## Problem statement
This exercise calls for all the entries that follow to be set down exactly, without their images.

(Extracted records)
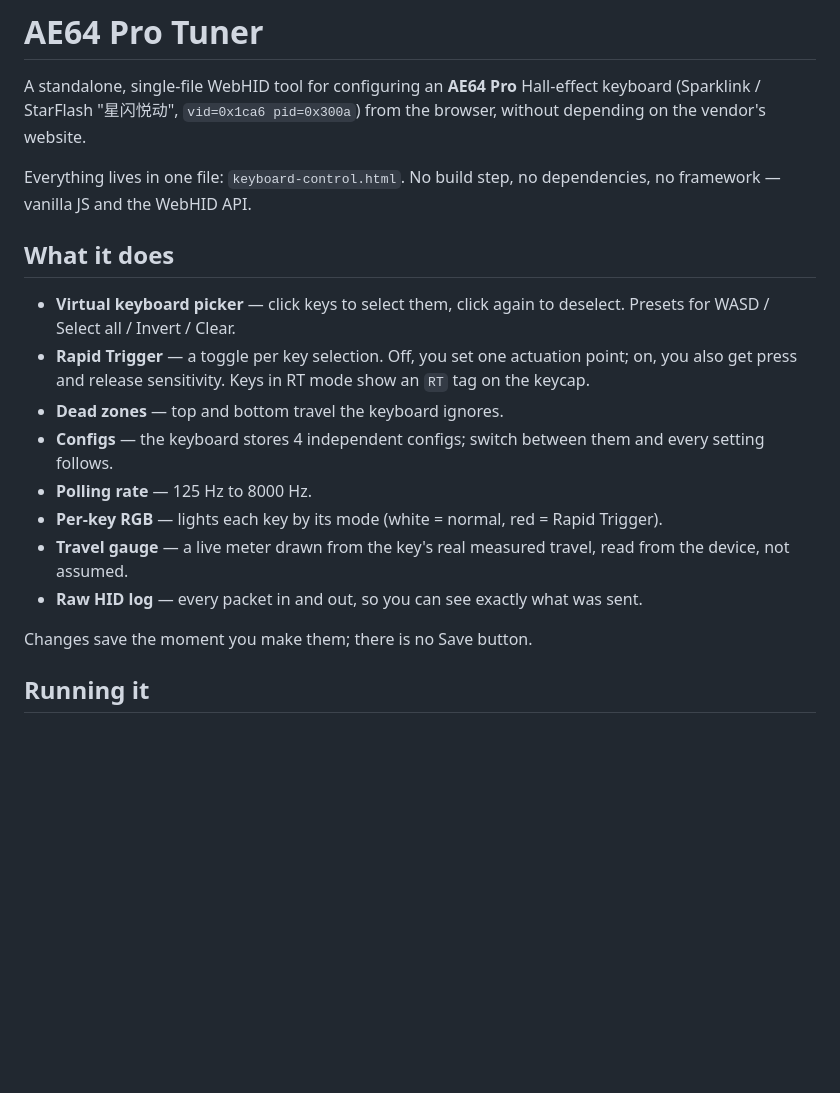
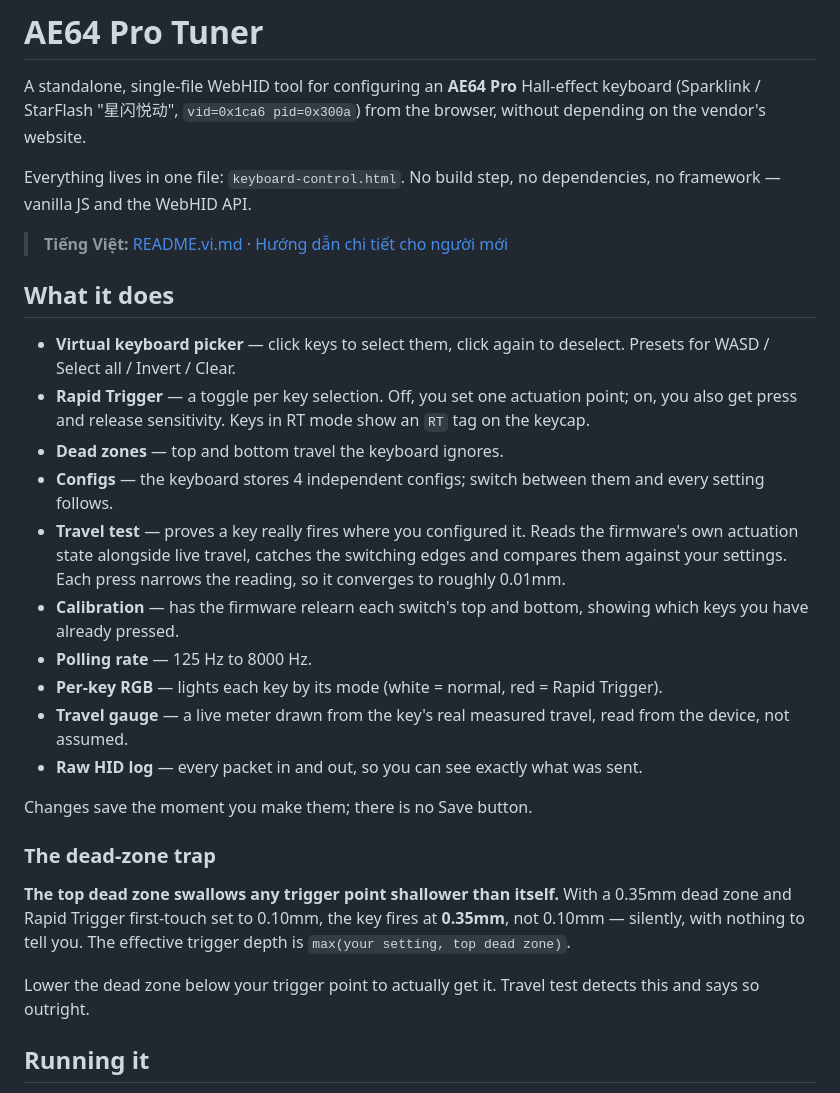
Before and after one commit to Punssama/AE64_PRO_WEB_DRIVER_CLONE, a Markdown page: README.md, the part around the change. Rendered like a GitHub page; blank space fills up the shorter version.

```diff
--- a/README.md
+++ b/README.md
@@ -6,6 +6,8 @@ without depending on the vendor's website.
 
 Everything lives in one file: `keyboard-control.html`. No build step, no dependencies,
 no framework — vanilla JS and the WebHID API.
+
+> **Tiếng Việt:** [README.vi.md](README.vi.md) · [Hướng dẫn chi tiết cho người mới](HUONG-DAN.md)
 
 ## What it does
 
@@ -17,6 +19,12 @@ no framework — vanilla JS and the WebHID API.
 - **Dead zones** — top and bottom travel the keyboard ignores.
 - **Configs** — the keyboard stores 4 independent configs; switch between them and
   every setting follows.
+- **Travel test** — proves a key really fires where you configured it. Reads the
+  firmware's own actuation state alongside live travel, catches the switching edges and
+  compares them against your settings. Each press narrows the reading, so it converges
+  to roughly 0.01mm.
+- **Calibration** — has the firmware relearn each switch's top and bottom, showing which
+  keys you have already pressed.
 - **Polling rate** — 125 Hz to 8000 Hz.
 - **Per-key RGB** — lights each key by its mode (white = normal, red = Rapid Trigger).
 - **Travel gauge** — a live meter drawn from the key's real measured travel, read from
@@ -24,6 +32,16 @@ no framework — vanilla JS and the WebHID API.
 - **Raw HID log** — every packet in and out, so you can see exactly what was sent.
 
 Changes save the moment you make them; there is no Save button.
+
+### The dead-zone trap
+
+**The top dead zone swallows any trigger point shallower than itself.** With a 0.35mm
+dead zone and Rapid Trigger first-touch set to 0.10mm, the key fires at **0.35mm**, not
+0.10mm — silently, with nothing to tell you. The effective trigger depth is
+`max(your setting, top dead zone)`.
+
+Lower the dead zone below your trigger point to actually get it. Travel test detects
+this and says so outright.
 
 ## Running it
 
```
Also changed, not shown: HUONG-DAN.md (added, +373 -0 lines), README.vi.md (added, +87 -0 lines).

## Solution below
Before and after one commit to Punssama/AE64_PRO_WEB_DRIVER_CLONE, a Markdown page: README.md, the part around the change. Rendered like a GitHub page; blank space fills up the shorter version.

```diff
--- a/README.md
+++ b/README.md
@@ -6,6 +6,8 @@ without depending on the vendor's website.
 
 Everything lives in one file: `keyboard-control.html`. No build step, no dependencies,
 no framework — vanilla JS and the WebHID API.
+
+> **Tiếng Việt:** [README.vi.md](README.vi.md) · [Hướng dẫn chi tiết cho người mới](HUONG-DAN.md)
 
 ## What it does
 
@@ -17,6 +19,12 @@ no framework — vanilla JS and the WebHID API.
 - **Dead zones** — top and bottom travel the keyboard ignores.
 - **Configs** — the keyboard stores 4 independent configs; switch between them and
   every setting follows.
+- **Travel test** — proves a key really fires where you configured it. Reads the
+  firmware's own actuation state alongside live travel, catches the switching edges and
+  compares them against your settings. Each press narrows the reading, so it converges
+  to roughly 0.01mm.
+- **Calibration** — has the firmware relearn each switch's top and bottom, showing which
+  keys you have already pressed.
 - **Polling rate** — 125 Hz to 8000 Hz.
 - **Per-key RGB** — lights each key by its mode (white = normal, red = Rapid Trigger).
 - **Travel gauge** — a live meter drawn from the key's real measured travel, read from
@@ -24,6 +32,16 @@ no framework — vanilla JS and the WebHID API.
 - **Raw HID log** — every packet in and out, so you can see exactly what was sent.
 
 Changes save the moment you make them; there is no Save button.
+
+### The dead-zone trap
+
+**The top dead zone swallows any trigger point shallower than itself.** With a 0.35mm
+dead zone and Rapid Trigger first-touch set to 0.10mm, the key fires at **0.35mm**, not
+0.10mm — silently, with nothing to tell you. The effective trigger depth is
+`max(your setting, top dead zone)`.
+
+Lower the dead zone below your trigger point to actually get it. Travel test detects
+this and says so outright.
 
 ## Running it
 
```
Also changed, not shown: HUONG-DAN.md (added, +373 -0 lines), README.vi.md (added, +87 -0 lines).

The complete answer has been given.